All around the world, people are increasingly moving from office jobs with set hours to gig-based freelance work. Some do it because they want freedom and flexibility, others because they’ve been laid off from their office jobs and haven’t been able to find a new one.
South Africa is no exception, with some choosing the freelance lifestyle and others being forced into it by economic circumstances.
But what other trends are impacting South African freelancers? While it’s difficult to get a total picture, we took a dive into some of the best available resources to give you the lowdown on where things are going.
The pay sucks, if you’re in the media
The media has been hit by digital disruption harder than almost any other industry.
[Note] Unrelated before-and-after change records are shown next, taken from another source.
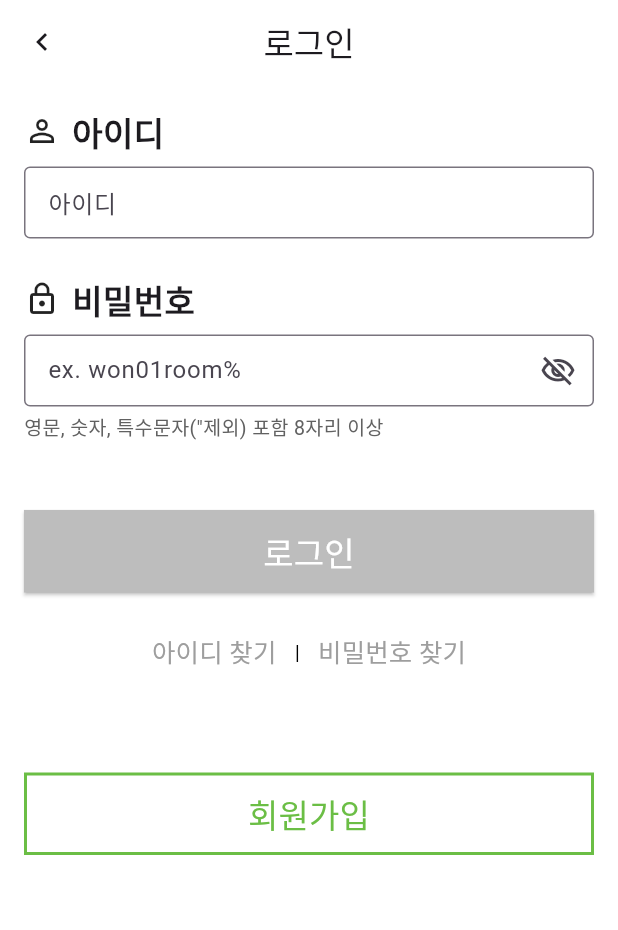
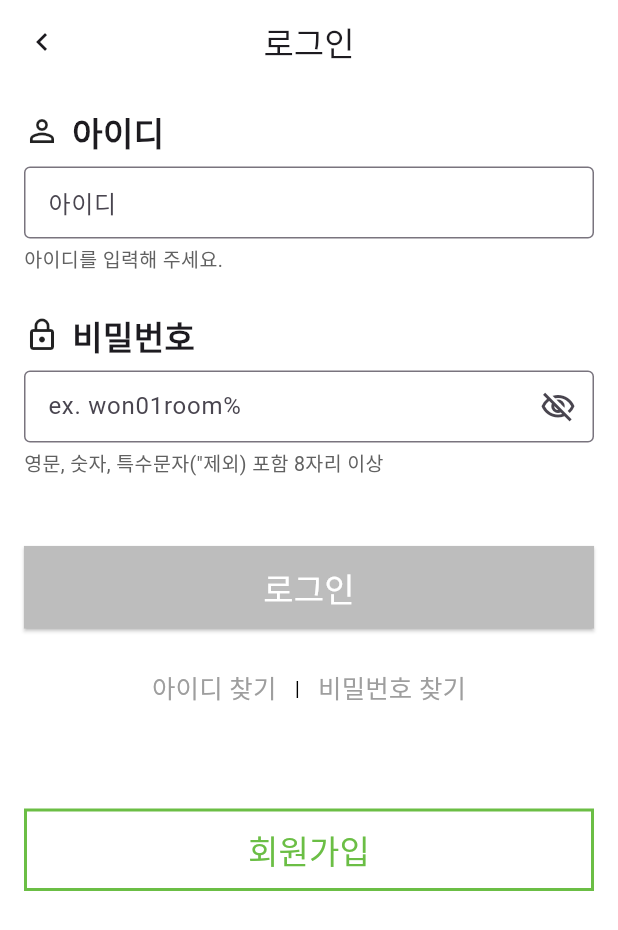
Before and after one commit to kimjaehui02/WonRoom, a Flutter app: the Login screen opened directly, after a tap on "로그인", on a phone screen of 412 x 824 dp. Shown: the top 930 px of the screen. Run offline on Flutter 3.47's test engine with Material 3 defaults, Android fonts, the phone set to English and light mode, and no system bars; our stand-ins replace dio, flutter_secure_storage, image_picker; accounts and stored records are empty; Roboto replaces fonts that are missing (Pretendard); project files that could hold a hidden picture were left out.

Commit message:
작업 최근까지 정리
현재 로그인까지 완료되ㅐ었음

```diff
--- /dev/null
+++ b/wonroom/lib/DB/users/common_validators.dart
@@ -0,0 +1,60 @@
+import 'package:flutter/material.dart';
+
+// 공통 유효성 검사 관련 메서드를 제공하는 클래스
+class CommonValidators {
+  // 아이디 유효성 검사
+  static String? validateUserId(String? value) {
+    if (value == null || value.isEmpty) {
+      return '아이디를 입력해 주세요.';
+    }
+    if (value.length < 4) {
+      return '아이디는 4자리 이상이어야 합니다.';
+    }
+    return null;
+  }
+
+  // 비밀번호 유효성 검사
+  static String? validatePassword(String? value) {
+    if (value == null || value.isEmpty) {
+      return '비밀번호를 입력해 주세요.';
+    }
+    if (value.length < 8) {
+      return '비밀번호는 8자리 이상이어야 합니다.';
+    }
+    return null;
+  }
+
+  // 비밀번호 확인 유효성 검사
+  static String? validatePasswordConfirm(String? value, String password) {
+    if (value == null || value.isEmpty) {
+      return '비밀번호 확인을 입력해 주세요.';
+    }
+    if (value != password) {
+      return '비밀번호가 일치하지 않습니다.';
+    }
+    return null;
+  }
+
+  // 닉네임 유효성 검사
+  static String? validateNickname(String? value) {
+    if (value == null || value.isEmpty) {
+      return '닉네임을 입력해 주세요.';
+    }
+    if (value.length < 3) {
+      return '닉네임은 3자리 이상이어야 합니다.';
+    }
+    return null;
+  }
+
+  // 이메일 유효성 검사
+  static String? validateEmail(String? value) {
+    if (value == null || value.isEmpty) {
+      return '이메일을 입력해 주세요.';
+    }
+    final emailRegex = RegExp(r'^[^@]+@[^@]+\.[^@]+$');
+    if (!emailRegex.hasMatch(value)) {
+      return '유효한 이메일 주소를 입력해 주세요.';
+    }
+    return null;
+  }
+}
--- a/wonroom/lib/index.dart
+++ b/wonroom/lib/index.dart
@@ -58,6 +58,7 @@ class _IndexState extends State<Index> with SingleTickerProviderStateMixin {
     return Scaffold(
       resizeToAvoidBottomInset : false,
       appBar: AppBar(
+        automaticallyImplyLeading: false,  // 뒤로가기 버튼 숨기기
         title: Row(
           children: [
             IconButton(
--- a/wonroom/lib/login.dart
+++ b/wonroom/lib/login.dart
@@ -1,12 +1,75 @@
 import 'package:flutter/material.dart';
 import 'package:wonroom/Finding_Pw.dart';
+import 'package:wonroom/Login/LoginValidators.dart';
 import 'join.dart'; // Join 화면을 가져옵니다.
 
-class Login extends StatelessWidget {
+class Login extends StatefulWidget {
   Login({super.key});
 
-  // _passwordController 선언
+  @override
+  _LoginState createState() => _LoginState();
+}
+
+class _LoginState extends State<Login> {
+  final TextEditingController _idController = TextEditingController();
   final TextEditingController _passwordController = TextEditingController();
+
+  bool _obscurePassword = true;
+
+  bool _buttonAble = false;
+
+  String _idHint = '아이디를 입력해 주세요.'; // 초기 힌트 텍스트
+  String _passwordHint = '영문, 숫자, 특수문자("제외) 포함 8자리 이상'; // 초기 힌트 텍스트
+
+  @override
+  void initState() {
+    super.initState();
+
+    // 리스너 등록
+    _idController.addListener(_onTextChanged);
+    _passwordController.addListener(_onTextChanged);
+  }
+
+  @override
+  void dispose() {
+    // 리스너 해제
+    _idController.removeListener(_onTextChanged);
+    _passwordController.removeListener(_onTextChanged);
+
+    // 컨트롤러 해제
+    _idController.dispose();
+    _passwordController.dispose();
+
+    super.dispose();
+  }
+
+  // 입력값 변경 시 호출될 함수
+  void _onTextChanged() {
+    // 여기에 입력값 변경 시 실행할 작업을 추가
+    // print('ID: ${_idController.text}');
+    // print('Password: ${_passwordController.text}');
+
+    // 예를 들어, 입력값에 따라 로그인 버튼의 활성화 상태를 조절할 수 있습니다.
+    // setState(() {
+    //   // 버튼 활성화/비활성화 로직
+    // });
+
+    print(_idController.text);
+    print(_passwordController.text);
+    // 텍스트를 입력받으면 힌트메세지를 바꿔서 어떤상황인지 알려준다
+    setState(() {
+      // 올바르게 클래스 변수 업데이트
+      _idHint = LoginValidators.validateUserId(_idController.text) ?? ' ';
+      _passwordHint = LoginValidators.validatePassword(_passwordController.text) ?? ' ';
+    });
+
+
+    print(_idHint);
+    print(_passwordHint);
+    // 둘다 문제가 없다면 실행하여 버튼 활성화를 시켜준다
+    _buttonAble = LoginValidators.buttonAble(_idController.text, _passwordController.text);
+  }
+
 
   @override
   Widget build(BuildContext context) {
@@ -47,6 +110,7 @@ class Login extends StatelessWidget {
                       ),
                       const SizedBox(height: 8.0),
                       TextFormField(
+                        controller: _idController, // 컨트롤러를 지정합니다.
                         decoration: const InputDecoration(
                           labelText: '아이디',
                           border: OutlineInputBorder(),
@@ -55,6 +119,14 @@ class Login extends StatelessWidget {
                             color: Colors.red, // 에러 메시지의 색상
                             fontSize: 12, // 에러 메시지의 글자 크기
                           ),
+                        ),
+                      ),
+                      const SizedBox(height: 4.0), // 비밀번호 조건과 필드 사이의 간격
+                      Text(
+                        _idHint,
+                        style: TextStyle(
+                          fontSize: 13,
+                          color: Colors.grey[700], // 설명 텍스트 색상
                         ),
                       ),
                       const SizedBox(height: 25.0),
@@ -77,13 +149,22 @@ class Login extends StatelessWidget {
                         children: [
                           TextFormField(
                             controller: _passwordController,
-                            decoration: const InputDecoration(
+                            decoration: InputDecoration(
                               hintText: 'ex. won01room%',
                               border: OutlineInputBorder(),
                               contentPadding: EdgeInsets.symmetric(horizontal: 12.0, vertical: 10.0),
-                              suffixIcon: Icon(Icons.visibility_off_outlined),
+                              suffixIcon: IconButton(
+                                icon: Icon(
+                                  _obscurePassword ? Icons.visibility_off_outlined : Icons.visibility_outlined,
+                                ),
+                                onPressed: () {
+                                  setState(() {
+                                    _obscurePassword = !_obscurePassword;
+                                  });
+                                },
+                              ),
                             ),
-                            obscureText: true,
+                            obscureText: _obscurePassword,
                             validator: (value) {
                               if (value == null || value.length < 8) {
                                 return '비밀번호는 8자리 이상이어야 합니다.';
@@ -93,7 +174,7 @@ class Login extends StatelessWidget {
                           ),
                           const SizedBox(height: 4.0), // 비밀번호 조건과 필드 사이의 간격
                           Text(
-                            '영문, 숫자, 특수문자("제외) 포함 8자리 이상',
+                            _passwordHint,
                             style: TextStyle(
                               fontSize: 13,
                               color: Colors.grey[700], // 설명 텍스트 색상
@@ -105,11 +186,35 @@ class Login extends StatelessWidget {
                       SizedBox(
                         width: double.infinity,
                         child: ElevatedButton(
-                          onPressed: () {
+                          onPressed: () async {
                             // 로그인 버튼 클릭 시 실행될 코드
+                            // String? check = await LoginValidators.validateLogin(_idController.text, _passwordController.text);
+                            print("check");
+                            print("check");
+                            print("check");
+                            print("check");
+                            if(_buttonAble == true)
+                              {
+                                String check = await LoginValidators.validateLogin(_idController.text, _passwordController.text) ?? "예외상황 발생";
+                                print(check);
+                                print(check);
+                                print(check);
+                                print(check);
+                                if(check == '환영합니다.')
+                                  {
+                                    LoginValidators.showSuccessDialog(context, check);
+                                  }
+                                else
+                                  {
+                                    LoginValidators.showErrorDialog(context, check);
+                                  }
+
+
+                              }
+                            // 로그인 결과 처리
                           },
                           style: ElevatedButton.styleFrom(
-                            backgroundColor: Colors.grey[400], // 회색 배경색
+                            backgroundColor: _buttonAble ? Colors.green : Colors.grey[400],
                             shape: RoundedRectangleBorder(
                               borderRadius: BorderRadius.zero, // 직사각형 모양
                             ),
```
Also changed, not shown: wonroom/lib/DB/users/user_service.dart (+14 -6 lines), wonroom/lib/DB/users/users_model.dart (+5 -10 lines), wonroom/lib/Flask/storage_manager.dart (+15 -0 lines), wonroom/lib/Join/validators.dart (+27 -55 lines), wonroom/lib/Login/LoginValidators.dart (added, +212 -0 lines), wonroom/lib/intro.dart (+4 -4 lines), 5 other files.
As once thriving newsrooms contract, or even close, large numbers of journalists, editors, and photographers have had to go freelance.
Unfortunately, it’s not always the most lucrative option. In 2016, the South African Freelancers’ Association (SAFREA) — an organisation which looks after freelancers in the media space — surveyed its members and found that their average income was less than R10 000 a month.
That’s not great, considering that 60% of those surveyed freelance full-time, with just 17% doing it part-time for extra income.
That’s not to say to there aren’t freelance media professionals making serious money in South Africa, just that their numbers are very small. According to SAFREA, just 2.2% of those surveyed earn more than R61 000 a month.
It’s no longer limited to white-collar workers
Traditionally we think of freelancers as professionals such as writers, editors, photographers, and strategists. Thanks to technology though, people in more traditionally blue-collard sectors can jump aboard the freelance bandwagon.
Take Uber for instance. While it’s arrival in South Africa did create jobs for people who drive for the platform full-time, there are others who do it to supplement their day-time incomes and pensions.
Tradespeople meanwhile can make use of services such as Redfish to take on jobs at hours that suit them.
There is international market is ripe for the taking
South Africa’s time zone and favourable exchange rates play into the hands of businesses looking for international clients. The same is true for freelancers.
While not everyone will have the networks needed to get direct freelance business from international clients, that doesn’t necessarily have to be a barrier.
Sites like Upwork allow you to bid for work that pays in US dollars. It’s important to note, however, that freelancers using these sites should play to their experience and not take on big jobs for very little money. It’s rapidly becomes a self-destructive cycle and contributes to the cheapening of the industry as a whole.
It’s dominated by women (in the media)
If SAFREA’s survey is anything to go by, the majority South African freelancers are women. According to the association, some 78% of the country’s media freelancers are female.
The organisation says that this is consistent with international data that suggests freelancing is a female-dominated profession.
People stick with it
It’s tough to get a gauge of how many people stick with freelancing in the wider South African scene, given how many industries now make use of freelancers. If the media space is anything to go by though, then it seems that most people who’ve had a taste of it don’t want to turn back.
According to SAFREA, some 44% of South African freelancers in the media space have been freelancing for more than 10 years.
While there are a variety of reasons why, you have to think that the lifestyle plays a reasonably large part.
What direction do you see the South African freelance space taking? Let us know in the comments section below.